By Lyra Bordelon
The Greenbrier Valley Airport is preparing to respond to another round of inquires from the Federal Aviation Administration (FAA) about former administration. The questions are a followup after the airport previously submitted responses to FAA inquires in May, detailing concerns from former airport director Stephen Snyder about the administration before him and the airport being in “violation of their Federal Grant Obligations as it relates to operations of the Airport.”
“The airport is continuing to cooperate with the inquiries the Federal Aviation Administration poses to us,” explained Airport Authority Chair Deborah Phillips. “We will do that to the best of our ability.”
After Snyder took over as airport director, he began to investigate previous activities at the airport, ultimately contacting federal authorities. A case was opened by the Federal Bureau of Investigation (FBI) before June 2016, when Snyder was deemed the contact on behalf of the airport. However, the investigation does not continue at the federal level – in a letter to Snyder dated September 1, 2017, a victim specialist with the FBI confirmed their role in the investigation was over.
“This letter is to provide you with an update about the case for which you were previously referred to the FBI’s Victim Assistance Program,” reads the letter. “At this time, the FBI has closed its investigation in the above referenced case (Case Number 194B-PG-6752308). The decision to close the case does not lessen the important contribution you made to the investigation. Your assistance and cooperation were greatly appreciated. The investigation has been closed because the United States Attorney’s Office (USAO) has declined to prosecute.”
According to Greenbrier County Commissioner Mike McClung in 2019, the alleged case was passed down to a county-level special prosecutor. In addition, a criminal information filed against McClung also stems from his taking of files from the airport. According to McClung, the files were not viewed by him, but copied and sent to a special prosecutor. At the time of writing, no further information has been made available about the case alleged airport case since January.
Phillips explained personnel would continue to provide the FAA with as much information as possible and needed for their investigation.

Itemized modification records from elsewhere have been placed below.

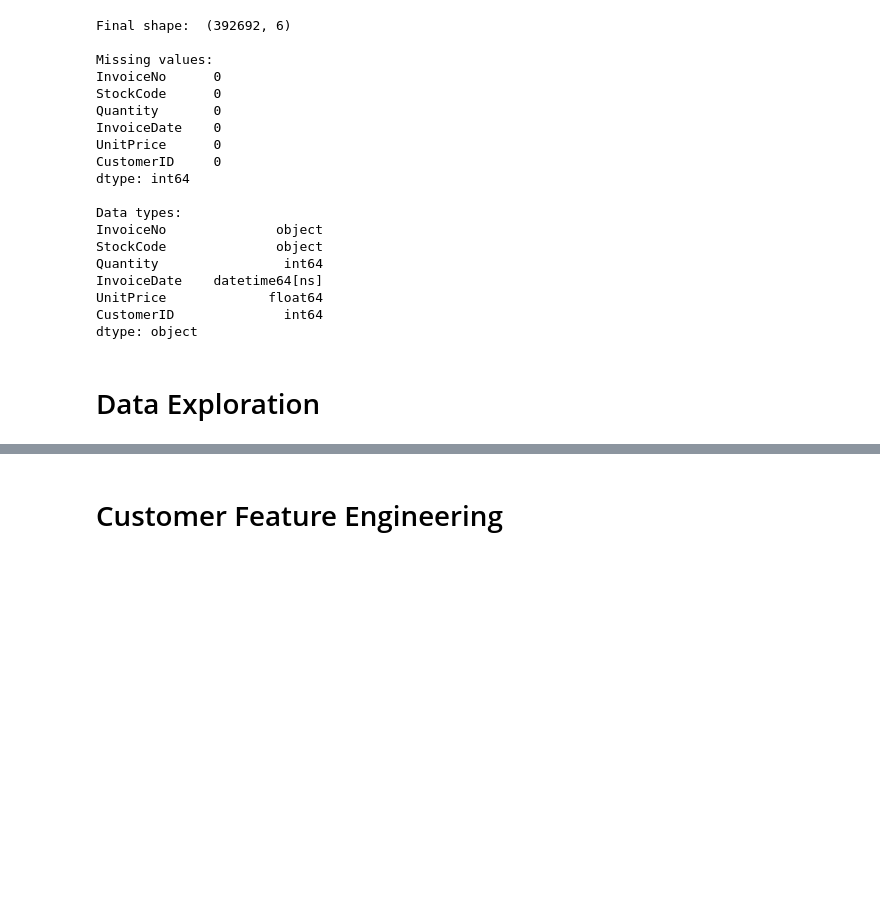
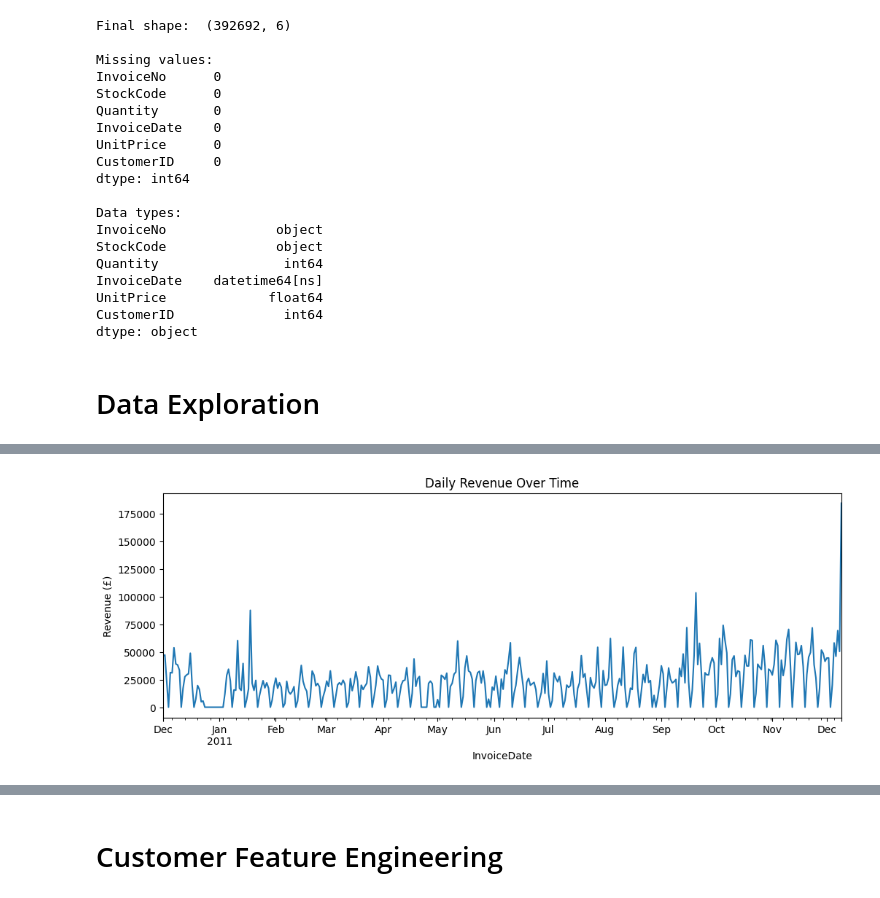
Before and after one commit to Break-Through-Tech/witOmni-1A-ai-powered-customer-intelligence-for-smarter-marketing, a Jupyter notebook: notebooks/witOmni_1A.ipynb, the cells around one changed output, grey strips where cells are left out. Drawn from its saved outputs; the diff is of its cells as text; code cells hidden in the pictures; blank space fills up the shorter version.

```diff
--- a/notebooks/witOmni_1A.ipynb
+++ b/notebooks/witOmni_1A.ipynb
@@ -240,0 +325,8 @@ dtype: object
+# %%
+# 6. Revenue over time — your data spans Dec 2010 to Dec 2011
+df.set_index("InvoiceDate")["TotalPrice"].resample("D").sum().plot(figsize=(12,4))
+plt.title("Daily Revenue Over Time")
+plt.ylabel("Revenue (£)")
+plt.show()
+# %% [output]
+[figure, added]
```
Also changed, not shown: parts of 17 cells of this notebook.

“To our knowledge, we have not done anything that we believe has violated any state or federal law,” Phillips said. “Until such time that we find something to that effect, we will continue, but keep in mind that the Internal Revenue Service, the FBI, multiple state auditors have reviewed the records of the Greenbrier Valley Airport and have come to the conclusion that there is nothing there. Our audits have stated we need to do some things to improve our accounting practices, and we have compiled with that request to the best of our ability since 2016.”
The audit findings, as previously reported by the Mountain Messenger’s coverage of Airport Authority meetings, showed the airport did not split their accounting practices as they typically are done. As a result, an outside firm was brought in.
“We don’t have the staff to separate the accounting process, so we have gone out and hired a certified public accounting firm to come in on a monthly basis and review our financial records,” Phillips explained.
In the new request for information, the FAA asked 24 overview followup questions, many of which were split into subsections. These questions include if former airport direction Jerry O’Sullivan and employee Linda Yoak were terminated or if they quit, and what the circumstances of their departure were, and sought information on money transfers to “Oppenheimer” in June 2014, details around reimbursement payments to O’Sullivan, the location of files, identified payments to former employees, lease agreements and payments, and more.
For example, question 24 asks if the termination of O’Sullivan and Yoak had to do with an independent auditor’s 2014 findings.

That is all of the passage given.